Topical Area: Dietary Bioactive Components
Objectives : Polyphenols are plant secondary metabolites found in many fruits, grains, and vegetables, and are thus a part of normal human diet. One such food is sorghum (Sorghum bicolor), a cereal grain that contains varying concentrations of polyphenols. Many polyphenols have been implicated in the regulation of bioactivating (phase 1) and bioinactivating (phase 2) enzymes. The goal of this study is to assess the impact of sorghum polyphenol extracts on the expression of xenobiotic-activating and -inactivating enzymes important in cancer prevention and promotion.
Methods : Polyphenols were extracted from two types of sorghum bran. Human colon cancer cells (HT29, HCT116) were incubated with 1.25 mg extract per mL medium for 48 hours. RNA was extracted with Trizol/Chloroform, and reverse-transcribed to cDNA. mRNA expression of carcinogen-activating and -inactivating enzymes are quantitated using qPCR, normalized to GAPDH as internal control, and analyzed using GraphPad Prism. Protein extracts will be used for Western blotting to assess impact on protein expression and enzymatic activity.
Results : Compared to solvent control, mRNA expression of the arylhydrocarbon receptor (AHR) nuclear transferase (ARNT) increased in HT29 cells exposed to a novel high-polyphenol abstract (N=4, p=0.0017), whereas expression of AHR itself remained unaffected. Preliminary data suggest that expression of carcinogen-metabolizing enzymes, such as CYP1A1, may also increase in colon cancer cells upon exposure to the novel high-polyphenol extract.
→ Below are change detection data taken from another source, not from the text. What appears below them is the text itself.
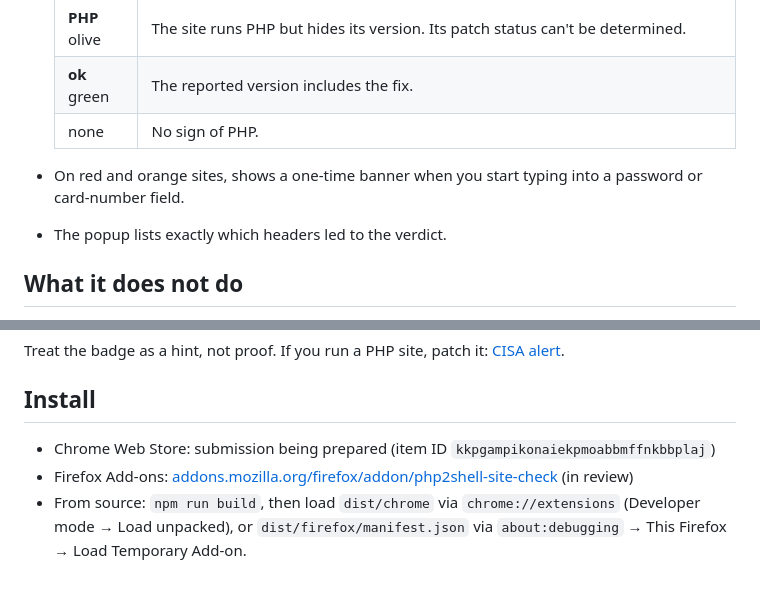
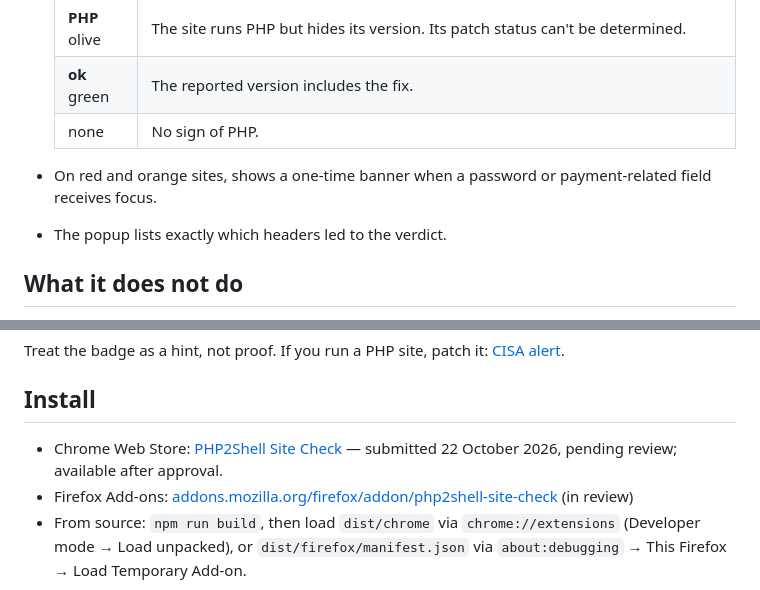
Before and after one commit to newtro/php2shell-site-check, a Markdown page: README.md, 2 parts joined by grey strips. GitHub-like rendering.

Commit message:
Record Chrome review submission and clarify warning trigger

```diff
--- a/README.md
+++ b/README.md
@@ -19,7 +19,7 @@ PHP2Shell is a pair of flaws in the PHP interpreter itself, disclosed on 21 Octo
   | **ok** green | The reported version includes the fix. |
   | none | No sign of PHP. |
 
-- On red and orange sites, shows a one-time banner when you start typing into a password or card-number field.
+- On red and orange sites, shows a one-time banner when a password or payment-related field receives focus.
 - The popup lists exactly which headers led to the verdict.
 
 ## What it does not do
@@ -38,7 +38,7 @@ Treat the badge as a hint, not proof. If you run a PHP site, patch it: [CISA ale
 
 ## Install
 
-- Chrome Web Store: submission being prepared (item ID `kkpgampikonaiekpmoabbmffnkbbplaj`)
+- Chrome Web Store: [PHP2Shell Site Check](https://chromewebstore.google.com/detail/php2shell-site-check/kkpgampikonaiekpmoabbmffnkbbplaj) — submitted 22 October 2026, pending review; available after approval.
 - Firefox Add-ons: [addons.mozilla.org/firefox/addon/php2shell-site-check](https://addons.mozilla.org/firefox/addon/php2shell-site-check/) (in review)
 - From source: `npm run build`, then load `dist/chrome` via `chrome://extensions` (Developer mode → Load unpacked), or `dist/firefox/manifest.json` via `about:debugging` → This Firefox → Load Temporary Add-on.
 
```
Also changed, not shown: store/CHROME_SUBMIT.md (+6 -2 lines), store/LISTING.md (+1 -1 lines).
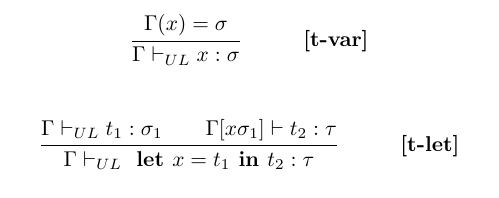
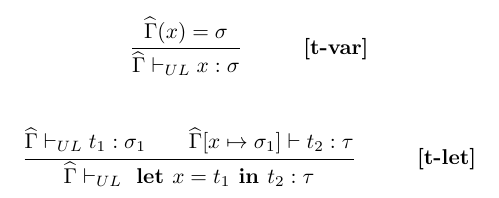
Before and after one commit to detrumi/ApaTypeAnalysis, a LaTeX document (reports/rules/rules.tex): part of the page, cut so that both start at the same text. Compiled offline with pdfLaTeX.

Commit message:
Changed to gamma-hat, and a small fix

```diff
--- a/reports/rules/rules.tex
+++ b/reports/rules/rules.tex
@@ -1,6 +1,8 @@
 \documentclass[10pt]{article}
 \usepackage{hyperref}
 \usepackage{mathpartir}
+
+\newcommand{\GammaH}{\widehat{\Gamma}}
 
 % houtje touwtje manier om typwerk te besparen
 \newcommand{\trule}[3]{
@@ -14,22 +16,21 @@
 }
 
 % provides Gamma |- UL
-\newcommand{\GUL}{\Gamma \vdash_{UL}}
+\newcommand{\GUL}{\GammaH \vdash_{UL}}
 
 \newcommand{\letin}[2]{\textbf{\textrm{~let~}} #1 \textbf{\textrm{~in~}} #2}
 
 \begin{document}
 
 \trule
-	{\Gamma (x) = \sigma}
+	{\GammaH (x) = \sigma}
 	{\GUL x : \sigma}
 	{t-var}
 
 \trule
-	{\GUL t_1 : \sigma_1 \\ \Gamma[x \sigma_1] \vdash t_2 : \tau}
+	{\GUL t_1 : \sigma_1 \\ \GammaH[x \mapsto \sigma_1] \vdash t_2 : \tau}
 	{\GUL \letin{x = t_1}{t_2} : \tau}
 	{t-let}
 
 
-
 \end{document}
```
Conclusions : The balance of xenobiotic-bioactivating and –inactivating enzymes is important to consider, as we investigate carcinogenesis and its prevention using dietary micronutrients. We continue to elucidate the expression and activity of such phase I and II enzymes in colon cancer cell models exposed to polyphenolic extracts.
Funding Sources :
Financial support was provided by Towson University’s Fisher College of Science and Mathematics (P. Tsuji), and the USDA (D. Smolensky).